Your instructions ▸
Retype each entry below precisely as it reads.

----------

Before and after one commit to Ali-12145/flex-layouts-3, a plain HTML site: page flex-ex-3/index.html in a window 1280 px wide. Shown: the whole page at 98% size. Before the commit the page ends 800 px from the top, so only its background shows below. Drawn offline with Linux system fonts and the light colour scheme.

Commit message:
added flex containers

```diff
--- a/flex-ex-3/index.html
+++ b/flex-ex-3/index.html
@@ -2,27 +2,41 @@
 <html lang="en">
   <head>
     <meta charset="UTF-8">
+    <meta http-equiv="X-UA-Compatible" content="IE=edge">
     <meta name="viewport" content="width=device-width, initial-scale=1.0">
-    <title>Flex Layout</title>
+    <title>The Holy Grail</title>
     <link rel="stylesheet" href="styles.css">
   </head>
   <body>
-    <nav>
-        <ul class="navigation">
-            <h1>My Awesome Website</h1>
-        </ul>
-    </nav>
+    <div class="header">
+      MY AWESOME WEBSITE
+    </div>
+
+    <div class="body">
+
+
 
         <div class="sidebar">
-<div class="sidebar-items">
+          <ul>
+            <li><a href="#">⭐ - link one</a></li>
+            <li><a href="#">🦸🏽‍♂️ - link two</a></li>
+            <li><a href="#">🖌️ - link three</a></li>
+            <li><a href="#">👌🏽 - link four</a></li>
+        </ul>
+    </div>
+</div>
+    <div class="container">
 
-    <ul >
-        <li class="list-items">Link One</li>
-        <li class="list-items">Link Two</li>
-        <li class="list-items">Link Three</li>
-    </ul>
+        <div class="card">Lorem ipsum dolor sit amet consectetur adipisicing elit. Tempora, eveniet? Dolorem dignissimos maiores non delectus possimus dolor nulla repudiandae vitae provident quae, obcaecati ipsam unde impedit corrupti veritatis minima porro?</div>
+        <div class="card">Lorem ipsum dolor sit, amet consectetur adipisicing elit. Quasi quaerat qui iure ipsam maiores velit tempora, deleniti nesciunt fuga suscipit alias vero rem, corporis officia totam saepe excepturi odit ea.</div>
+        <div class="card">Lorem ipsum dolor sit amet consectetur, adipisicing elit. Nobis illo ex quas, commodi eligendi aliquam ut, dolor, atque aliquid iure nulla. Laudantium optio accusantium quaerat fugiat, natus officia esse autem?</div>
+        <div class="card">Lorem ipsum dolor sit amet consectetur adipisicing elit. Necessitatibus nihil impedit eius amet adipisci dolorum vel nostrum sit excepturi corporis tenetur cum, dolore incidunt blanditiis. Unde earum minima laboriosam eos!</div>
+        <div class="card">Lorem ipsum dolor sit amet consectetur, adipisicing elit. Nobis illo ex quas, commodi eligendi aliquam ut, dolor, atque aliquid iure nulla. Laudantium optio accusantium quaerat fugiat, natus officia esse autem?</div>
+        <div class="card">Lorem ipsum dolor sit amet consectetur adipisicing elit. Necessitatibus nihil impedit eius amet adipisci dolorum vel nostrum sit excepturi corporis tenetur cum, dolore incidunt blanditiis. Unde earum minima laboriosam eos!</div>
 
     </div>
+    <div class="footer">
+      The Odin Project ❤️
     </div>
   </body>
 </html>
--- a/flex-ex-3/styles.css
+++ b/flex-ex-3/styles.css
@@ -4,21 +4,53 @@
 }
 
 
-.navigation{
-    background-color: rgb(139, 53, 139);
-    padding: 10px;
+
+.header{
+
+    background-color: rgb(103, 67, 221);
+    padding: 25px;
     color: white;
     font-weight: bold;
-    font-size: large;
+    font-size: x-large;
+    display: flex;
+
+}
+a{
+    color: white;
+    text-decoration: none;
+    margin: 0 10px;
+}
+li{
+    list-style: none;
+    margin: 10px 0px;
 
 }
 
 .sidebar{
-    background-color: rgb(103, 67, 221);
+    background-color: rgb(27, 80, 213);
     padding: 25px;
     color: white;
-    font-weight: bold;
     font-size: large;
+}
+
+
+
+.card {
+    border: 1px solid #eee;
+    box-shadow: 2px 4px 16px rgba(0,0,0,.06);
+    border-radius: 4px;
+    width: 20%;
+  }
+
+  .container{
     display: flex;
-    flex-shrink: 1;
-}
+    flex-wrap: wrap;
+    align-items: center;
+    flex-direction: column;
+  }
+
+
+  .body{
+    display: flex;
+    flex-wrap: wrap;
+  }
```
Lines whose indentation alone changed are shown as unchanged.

----------

Exercise output ▸
Before and after one commit to Ali-12145/flex-layouts-3, a plain HTML site: page flex-ex-3/index.html in a window 1280 px wide. Shown: the whole page at 98% size. Before the commit the page ends 800 px from the top, so only its background shows below. Drawn offline with Linux system fonts and the light colour scheme.

Commit message:
added flex containers

```diff
--- a/flex-ex-3/index.html
+++ b/flex-ex-3/index.html
@@ -2,27 +2,41 @@
 <html lang="en">
   <head>
     <meta charset="UTF-8">
+    <meta http-equiv="X-UA-Compatible" content="IE=edge">
     <meta name="viewport" content="width=device-width, initial-scale=1.0">
-    <title>Flex Layout</title>
+    <title>The Holy Grail</title>
     <link rel="stylesheet" href="styles.css">
   </head>
   <body>
-    <nav>
-        <ul class="navigation">
-            <h1>My Awesome Website</h1>
-        </ul>
-    </nav>
+    <div class="header">
+      MY AWESOME WEBSITE
+    </div>
+
+    <div class="body">
+
+
 
         <div class="sidebar">
-<div class="sidebar-items">
+          <ul>
+            <li><a href="#">⭐ - link one</a></li>
+            <li><a href="#">🦸🏽‍♂️ - link two</a></li>
+            <li><a href="#">🖌️ - link three</a></li>
+            <li><a href="#">👌🏽 - link four</a></li>
+        </ul>
+    </div>
+</div>
+    <div class="container">
 
-    <ul >
-        <li class="list-items">Link One</li>
-        <li class="list-items">Link Two</li>
-        <li class="list-items">Link Three</li>
-    </ul>
+        <div class="card">Lorem ipsum dolor sit amet consectetur adipisicing elit. Tempora, eveniet? Dolorem dignissimos maiores non delectus possimus dolor nulla repudiandae vitae provident quae, obcaecati ipsam unde impedit corrupti veritatis minima porro?</div>
+        <div class="card">Lorem ipsum dolor sit, amet consectetur adipisicing elit. Quasi quaerat qui iure ipsam maiores velit tempora, deleniti nesciunt fuga suscipit alias vero rem, corporis officia totam saepe excepturi odit ea.</div>
+        <div class="card">Lorem ipsum dolor sit amet consectetur, adipisicing elit. Nobis illo ex quas, commodi eligendi aliquam ut, dolor, atque aliquid iure nulla. Laudantium optio accusantium quaerat fugiat, natus officia esse autem?</div>
+        <div class="card">Lorem ipsum dolor sit amet consectetur adipisicing elit. Necessitatibus nihil impedit eius amet adipisci dolorum vel nostrum sit excepturi corporis tenetur cum, dolore incidunt blanditiis. Unde earum minima laboriosam eos!</div>
+        <div class="card">Lorem ipsum dolor sit amet consectetur, adipisicing elit. Nobis illo ex quas, commodi eligendi aliquam ut, dolor, atque aliquid iure nulla. Laudantium optio accusantium quaerat fugiat, natus officia esse autem?</div>
+        <div class="card">Lorem ipsum dolor sit amet consectetur adipisicing elit. Necessitatibus nihil impedit eius amet adipisci dolorum vel nostrum sit excepturi corporis tenetur cum, dolore incidunt blanditiis. Unde earum minima laboriosam eos!</div>
 
     </div>
+    <div class="footer">
+      The Odin Project ❤️
     </div>
   </body>
 </html>
--- a/flex-ex-3/styles.css
+++ b/flex-ex-3/styles.css
@@ -4,21 +4,53 @@
 }
 
 
-.navigation{
-    background-color: rgb(139, 53, 139);
-    padding: 10px;
+
+.header{
+
+    background-color: rgb(103, 67, 221);
+    padding: 25px;
     color: white;
     font-weight: bold;
-    font-size: large;
+    font-size: x-large;
+    display: flex;
+
+}
+a{
+    color: white;
+    text-decoration: none;
+    margin: 0 10px;
+}
+li{
+    list-style: none;
+    margin: 10px 0px;
 
 }
 
 .sidebar{
-    background-color: rgb(103, 67, 221);
+    background-color: rgb(27, 80, 213);
     padding: 25px;
     color: white;
-    font-weight: bold;
     font-size: large;
+}
+
+
+
+.card {
+    border: 1px solid #eee;
+    box-shadow: 2px 4px 16px rgba(0,0,0,.06);
+    border-radius: 4px;
+    width: 20%;
+  }
+
+  .container{
     display: flex;
-    flex-shrink: 1;
-}
+    flex-wrap: wrap;
+    align-items: center;
+    flex-direction: column;
+  }
+
+
+  .body{
+    display: flex;
+    flex-wrap: wrap;
+  }
```
Lines whose indentation alone changed are shown as unchanged.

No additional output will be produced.